• WORK TO BE COMPLETED: Each record is to be printed again exactly, though not its pictures.

:: RECORDS SHOWN ::

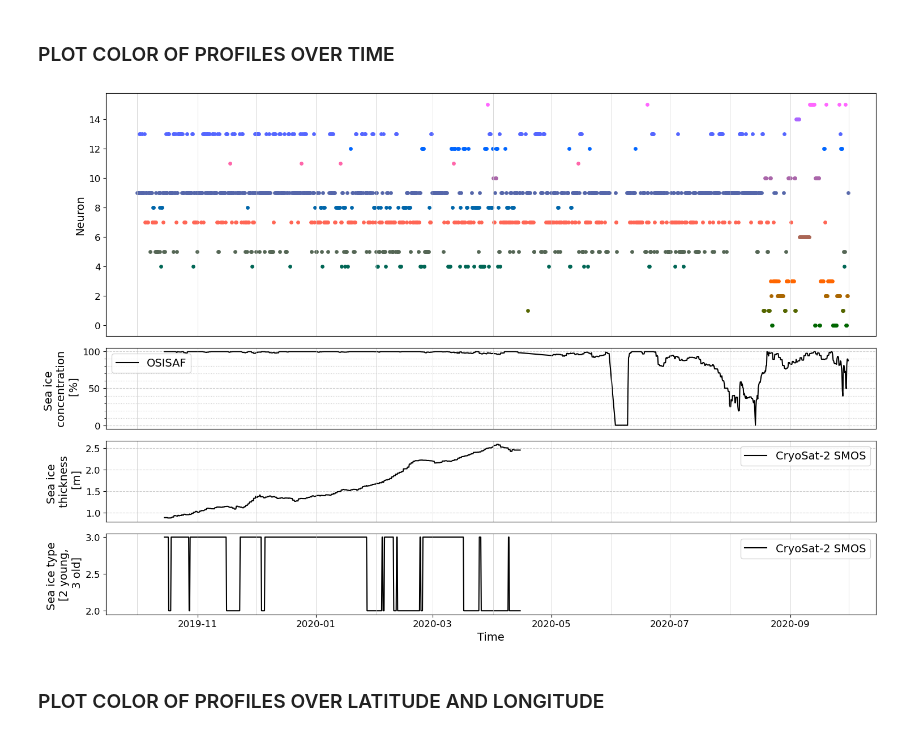
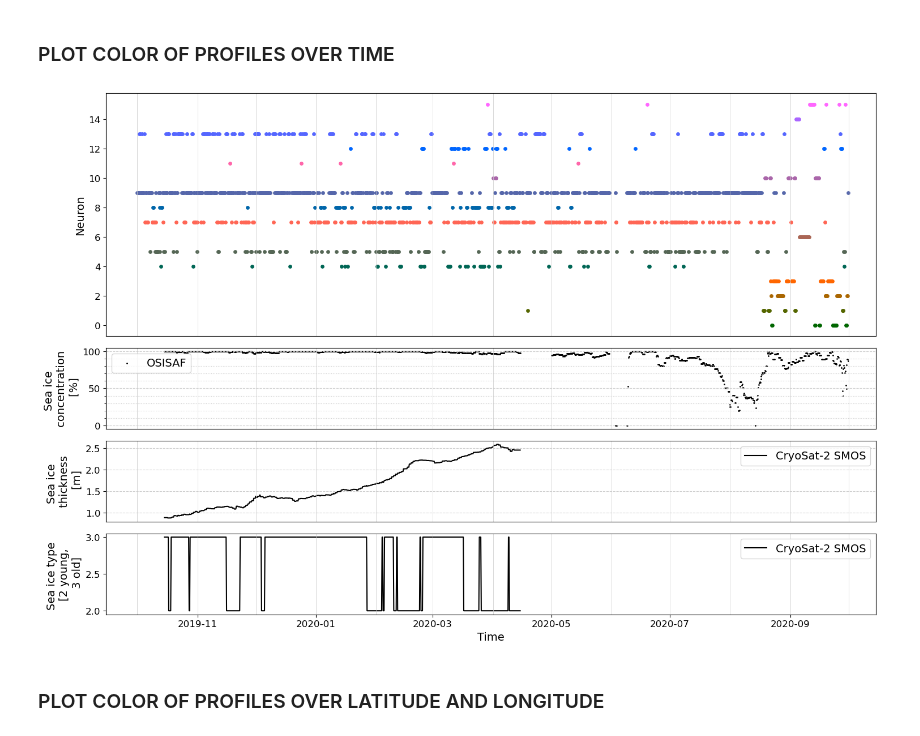
Before and after one commit to charrelju/M1_Internship_MET_Norway, a Jupyter notebook: ERA5_MOSAIC_SOM_TEMP.ipynb, the cells around one changed output. Drawn from its saved outputs; the diff is of its cells as text; code cells hidden in the pictures.

```diff
--- a/ERA5_MOSAIC_SOM_TEMP.ipynb
+++ b/ERA5_MOSAIC_SOM_TEMP.ipynb
@@ -359,40 +359,40 @@ axs[0].set_ylabel('Neuron')
 axs[0].set_xlim([datetime.date(2019, 9, 15), datetime.date(2020, 10, 15)])
 axs[0].set_xticks([])
 
-axs[1].plot(dates, df['sea_ice_concentration_osi[%]'], 'k', label='OSISAF')
+axs[1].scatter(dates, df['sea_ice_concentration_osi[%]'], s=1, color='k', label='OSISAF')
 axs[1].set_ylabel('Sea ice \n concentration \n [%]')
 axs[1].set_xlim([datetime.date(2019, 9, 15), datetime.date(2020, 10, 15)])
 axs[1].set_xticks([])
 axs[1].legend(fontsize='14')
 axs[1].yaxis.set_minor_locator(AutoMinorLocator(5))
 axs[1].yaxis.grid(which='major', color='#CCCCCC', linestyle='--')
 axs[1].yaxis.grid(which='minor', color='#CCCCCC', linestyle=':')
 
 axs[2].plot(dates, df['sea_ice_thickness[m]'], 'k', label='CryoSat-2 SMOS')
 axs[2].set_xlim([datetime.date(2019, 9, 15), datetime.date(2020, 10, 15)])
 axs[2].set_ylabel('Sea ice \n thickness \n [m]')
 axs[2].set_xticks([])
 axs[2].legend(fontsize='14')
 axs[2].yaxis.set_minor_locator(AutoMinorLocator(0.1))
 axs[2].yaxis.grid(which='major', color='#CCCCCC', linestyle='--')
 axs[2].yaxis.grid(which='minor', color='#CCCCCC', linestyle=':')
 
 axs[3].plot(dates, df['sea_ice_type[2 young, 3 old]'], 'k', label='CryoSat-2 SMOS')
 axs[3].set_xlim([datetime.date(2019, 9, 15), datetime.date(2020, 10, 15)])
 axs[3].set_ylabel('Sea ice type \n [2 young, \n 3 old]')
 axs[3].set_xlabel('Time')
 axs[3].legend(fontsize='14')
 
 months_date = pd.date_range('2019-09-01','2020-11-01' , freq='1M')-pd.offsets.MonthBegin(1)
 for i in range(0,4) :
     for j in range(0,14) :
         axs[i].axvline(months_date[j], color='#CCCCCC', linestyle='-', linewidth='0.5')
 
 fig.tight_layout()
 path_fig = '/lustre/storeB/users/justinec/master_internship/figures/era5_mosaic_SOM/'
 plt.savefig(path_fig+'ERA5_MOSAIC_bias_temp_'+str(x*y)+'_s'+str(sigma)+'_lt'+str(learning_rate)+'_i'+str(iterations)+'_timeserie.png',dpi=300)
 # %% [output]
-[figure, old version]
+[figure, new version]
 # %% [markdown]
 ### PLOT COLOR OF PROFILES OVER LATITUDE AND LONGITUDE
 # %%
```
Also changed, not shown: 5 other files.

:::

• RESPONSE TO THE TASK:
Before and after one commit to charrelju/M1_Internship_MET_Norway, a Jupyter notebook: ERA5_MOSAIC_SOM_TEMP.ipynb, the cells around one changed output. Drawn from its saved outputs; the diff is of its cells as text; code cells hidden in the pictures.

```diff
--- a/ERA5_MOSAIC_SOM_TEMP.ipynb
+++ b/ERA5_MOSAIC_SOM_TEMP.ipynb
@@ -359,40 +359,40 @@ axs[0].set_ylabel('Neuron')
 axs[0].set_xlim([datetime.date(2019, 9, 15), datetime.date(2020, 10, 15)])
 axs[0].set_xticks([])
 
-axs[1].plot(dates, df['sea_ice_concentration_osi[%]'], 'k', label='OSISAF')
+axs[1].scatter(dates, df['sea_ice_concentration_osi[%]'], s=1, color='k', label='OSISAF')
 axs[1].set_ylabel('Sea ice \n concentration \n [%]')
 axs[1].set_xlim([datetime.date(2019, 9, 15), datetime.date(2020, 10, 15)])
 axs[1].set_xticks([])
 axs[1].legend(fontsize='14')
 axs[1].yaxis.set_minor_locator(AutoMinorLocator(5))
 axs[1].yaxis.grid(which='major', color='#CCCCCC', linestyle='--')
 axs[1].yaxis.grid(which='minor', color='#CCCCCC', linestyle=':')
 
 axs[2].plot(dates, df['sea_ice_thickness[m]'], 'k', label='CryoSat-2 SMOS')
 axs[2].set_xlim([datetime.date(2019, 9, 15), datetime.date(2020, 10, 15)])
 axs[2].set_ylabel('Sea ice \n thickness \n [m]')
 axs[2].set_xticks([])
 axs[2].legend(fontsize='14')
 axs[2].yaxis.set_minor_locator(AutoMinorLocator(0.1))
 axs[2].yaxis.grid(which='major', color='#CCCCCC', linestyle='--')
 axs[2].yaxis.grid(which='minor', color='#CCCCCC', linestyle=':')
 
 axs[3].plot(dates, df['sea_ice_type[2 young, 3 old]'], 'k', label='CryoSat-2 SMOS')
 axs[3].set_xlim([datetime.date(2019, 9, 15), datetime.date(2020, 10, 15)])
 axs[3].set_ylabel('Sea ice type \n [2 young, \n 3 old]')
 axs[3].set_xlabel('Time')
 axs[3].legend(fontsize='14')
 
 months_date = pd.date_range('2019-09-01','2020-11-01' , freq='1M')-pd.offsets.MonthBegin(1)
 for i in range(0,4) :
     for j in range(0,14) :
         axs[i].axvline(months_date[j], color='#CCCCCC', linestyle='-', linewidth='0.5')
 
 fig.tight_layout()
 path_fig = '/lustre/storeB/users/justinec/master_internship/figures/era5_mosaic_SOM/'
 plt.savefig(path_fig+'ERA5_MOSAIC_bias_temp_'+str(x*y)+'_s'+str(sigma)+'_lt'+str(learning_rate)+'_i'+str(iterations)+'_timeserie.png',dpi=300)
 # %% [output]
-[figure, old version]
+[figure, new version]
 # %% [markdown]
 ### PLOT COLOR OF PROFILES OVER LATITUDE AND LONGITUDE
 # %%
```
Also changed, not shown: 5 other files.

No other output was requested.